Phillips Super Cooper Anniversary Ale

Super-Cooper-Anniversary-AleBrewer: Phillips Brewing, Victoria, BC
Style: Imperial Pale Ale
ABV: 11.6%
IBUs: Unlisted

Description: In honor of their anniversary, Phillips offers another specially-themed limited release brew. This time around, the theme is Donkey Kong, which alludes to the bourbon barrel-aging process the Imperial Ale goes through. The result is then dry-hopped with American varieties, giving it a flavor profile that is potent and flavorful.

Tasting Notes: I was reminded of Russel’s Nectar of the Gods with this one, though with some added octane! The bourbon barrel-aging adds a hint of smokey, vanilla-like flavor and fruity esters that pair well with the strong malt base, which is then complimented by notes of citrus, tropical fruit and herbs. And of course, the alcoholic bite, which is present throughout, but not overwhelming. Still, not a beer for the faint of heart or weak of liver!

Appearance: Dark golden, mildly cloudy, good foam retention and carbonation
Nose: Strong malts, bourbon, vanilla, cherry, tropical fruit, citrus, herbs
Taste: Rich coarse malt, hint of vanilla, passion fruit, citrus, whiskey bite 
Aftertaste: Lingering whiskey flavor, alcoholic bitterness, dry herbs
Overall: 8.5/10

Driftwood Old Cellar Dweller Barley Wine 2013

oldcellardweller_2013Now here is a holiday beer I was not expecting to sample. Usually when I see a beer I’ve had before, I do not feel particularly compelled to hurry up and try it again. But in this case, I heard tell from a friend and fellow zythophile (Hi Mike!) that it was quite different from its previous incarnations. This should really not have come as a surprise, as last year’s Old Barrel Dweller was quite a departure. Whereas 2011’s was the first Old Cellar I ever sampled, 2012’s was bourbon barrel-conditioned. I guess I just assumed this year’s would be back to its old self.

But as Mike pointed out, this year’s barley wine was actually quite different, in a way that made it seem more like an Imperial IPA. And in this, he was exactly right. Though it ranks in at a whopping 11.6% alc/vol, the similarities pretty much stop there. In terms of color, malt backbone, and hop content, an English-style barley wine is dark, slightly coarse, sugary, and contains strong traces of dark fruit (plums, dates, prunes, raisins, etc). This beer, on the other hand, is light in color, has a syrupy malt backbone, but is otherwise characterized by very strong hops and a powerful alcoholic bite.

Appearance: Amber, clear, good foam retention and carbonation
Nose: Strong citrus nose, syrupy malts
Taste: Slightly sweet malt start, strong notes of pine, citrus, passion fruit
Aftertaste: Lingering bitterness and coarse malts
Overall: 8/10

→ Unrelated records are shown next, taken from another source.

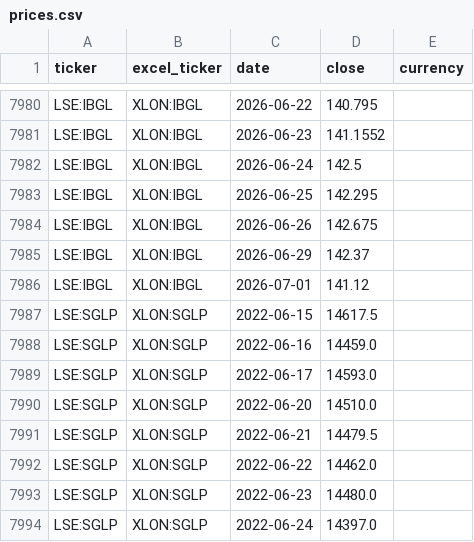
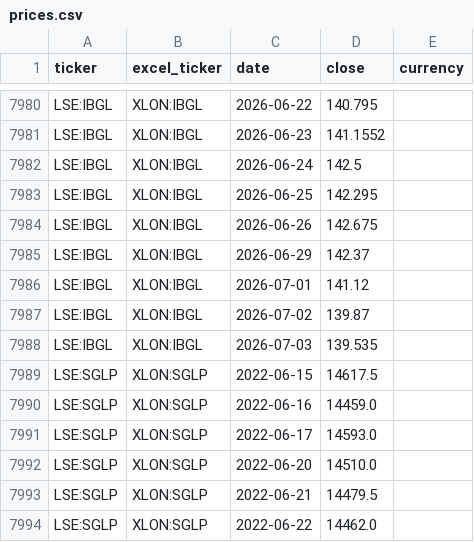
Before and after one commit to gwimpenny/portfolio-tracker, a CSV file: prices.csv, drawn as a sheet; only a part is shown, gaps mark what is left out; the shorter side is filled out with more unchanged rows.

```diff
--- a/prices.csv
+++ b/prices.csv
@@ -7986,2 +7986,4 @@ LSE:IBGL,XLON:IBGL,2026-06-29,142.37,
 LSE:IBGL,XLON:IBGL,2026-07-01,141.12,
+LSE:IBGL,XLON:IBGL,2026-07-02,139.87,
+LSE:IBGL,XLON:IBGL,2026-07-03,139.535,
 LSE:SGLP,XLON:SGLP,2022-06-15,14617.5,
```
Also changed, not shown: 1 other file.
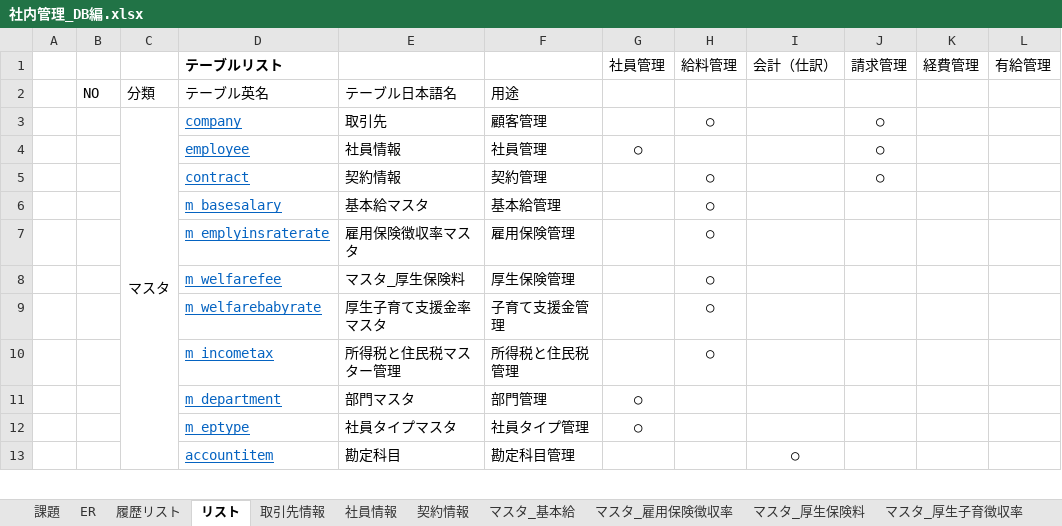
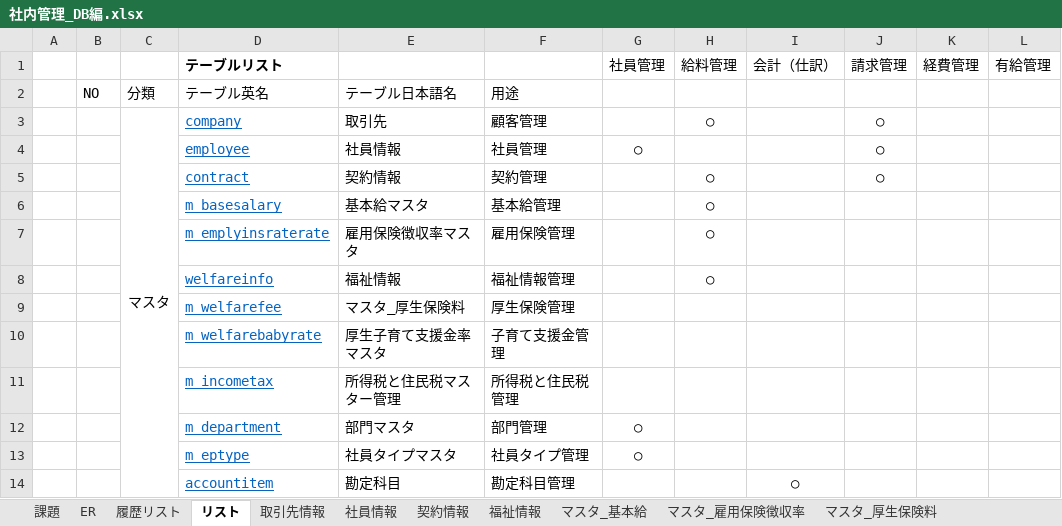
Before and after one commit to softtechSoft/emsm, an Excel workbook: DOC/DB編/社内管理_DB編.xlsx, sheet リスト, drawn as a sheet; only a part is shown; values as stored, in another font and other column widths than the file's, no borders; addresses are those after the commit; the diff names each change by its address in the sheet, - before the commit and + after, or states it on an @@ line.

```diff
--- a/DOC/DB編/社内管理_DB編.xlsx (sheet リスト)
+++ b/DOC/DB編/社内管理_DB編.xlsx (sheet リスト)
+row 8:  |  |  | welfareinfo | 福祉情報 | 福祉情報管理 |  | ○
-H9:H11 (給料管理): ○
+H9:H11 (給料管理): (empty)
```
Also changed, not shown: sheet 福祉情報, other sheet tabs, charts or pictures, 1 other file.
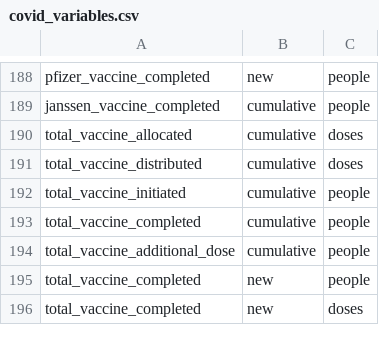
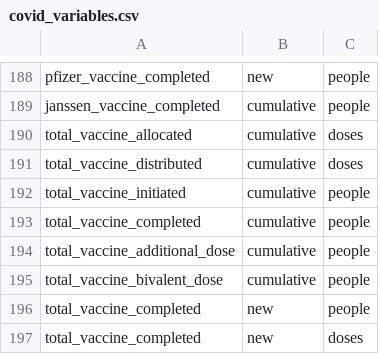
Before and after one commit to act-now-coalition/can-scrapers, a CSV file: can_tools/bootstrap_data/covid_variables.csv, drawn as a sheet; only a part is shown, gaps mark what is left out; the diff names each change by its address in the sheet, - before the commit and + after, or states it on an @@ line.

Commit message:
Add bivalent booster data to CDC vaccine scraper (#460)
* Add bivalent booster data to CDC vaccine scraper

* Add bivalent data to state-level scraper

```diff
--- a/can_tools/bootstrap_data/covid_variables.csv
+++ b/can_tools/bootstrap_data/covid_variables.csv
+row 195: total_vaccine_bivalent_dose | cumulative | people
```
Also changed, not shown: can_tools/bootstrap_data/covid_categories.csv, 3 other files.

All in all, the only thing that seemed consistent about this beer with its professed style is its alcoholic content. It is certainly not a bad vintage or a bad beer, but again I feel this is a case of a “barley wine” that was mislabeled. Strangely enough, the last one was also a BC beer (Scandal Brewing’s Mt. Everest) that produced a barley wine that seemed much more like a Maibock. I sincerely hope this is not the beginning of a trend!

Trainwreck Barley Wine 2013

TRAINWRECK-2013-LABELJust in time for the holidays, Phillips is once again back with their annual Trainwreack Barley Wine. This year, much like last, they have decided to release their extra strong ale to a bourbon barrel-aging process in order to produce an ale that is strong (10% alc/vol), yet smooth, and has a strong whiskey tang. This is the second year in a row that they have gone this route, whereas their 2011 was just the barley wine without any whiskey-infusion. As I’ve said before, I preferred the original and feel that Phillips has been on an inexplicable Bourbon kick for the past few years.

Nevertheless, they seem committing to making ales that have that extra kick. And the end result is hardly unpleasing or unappetizing, and is pretty much what one would expect from a faithful example of an American Barley Wine that is infused with a bit of Bourbon flavor. It pours out dark and clear, has a good head and carbonation, has some smooth malt the tastes of molasses, dark sugar, dark fruits (dates, plums and raisins), and is of course punctuated by a strong whiskey tang and bite.

Appearance: Dark brown amber, clear, good foam retention and carbonation
Nose: Strong whiskey notes, dark malt, brown sugar and molasses
Taste: Dark malt, molasses, dark fruits, strong burst of bourbon tang and bitterness
Aftertaste: Lingering malt and whiskey notes, slight sourness and bitterness
Overall: 7.5/10

Definitely something to keep you warm around the fire! Between two annual barley wines, their Twisted Oak Red Ale and Bock, they’ve managed to barrel-age four limited release so far. Can’t imagine what they’ll do next…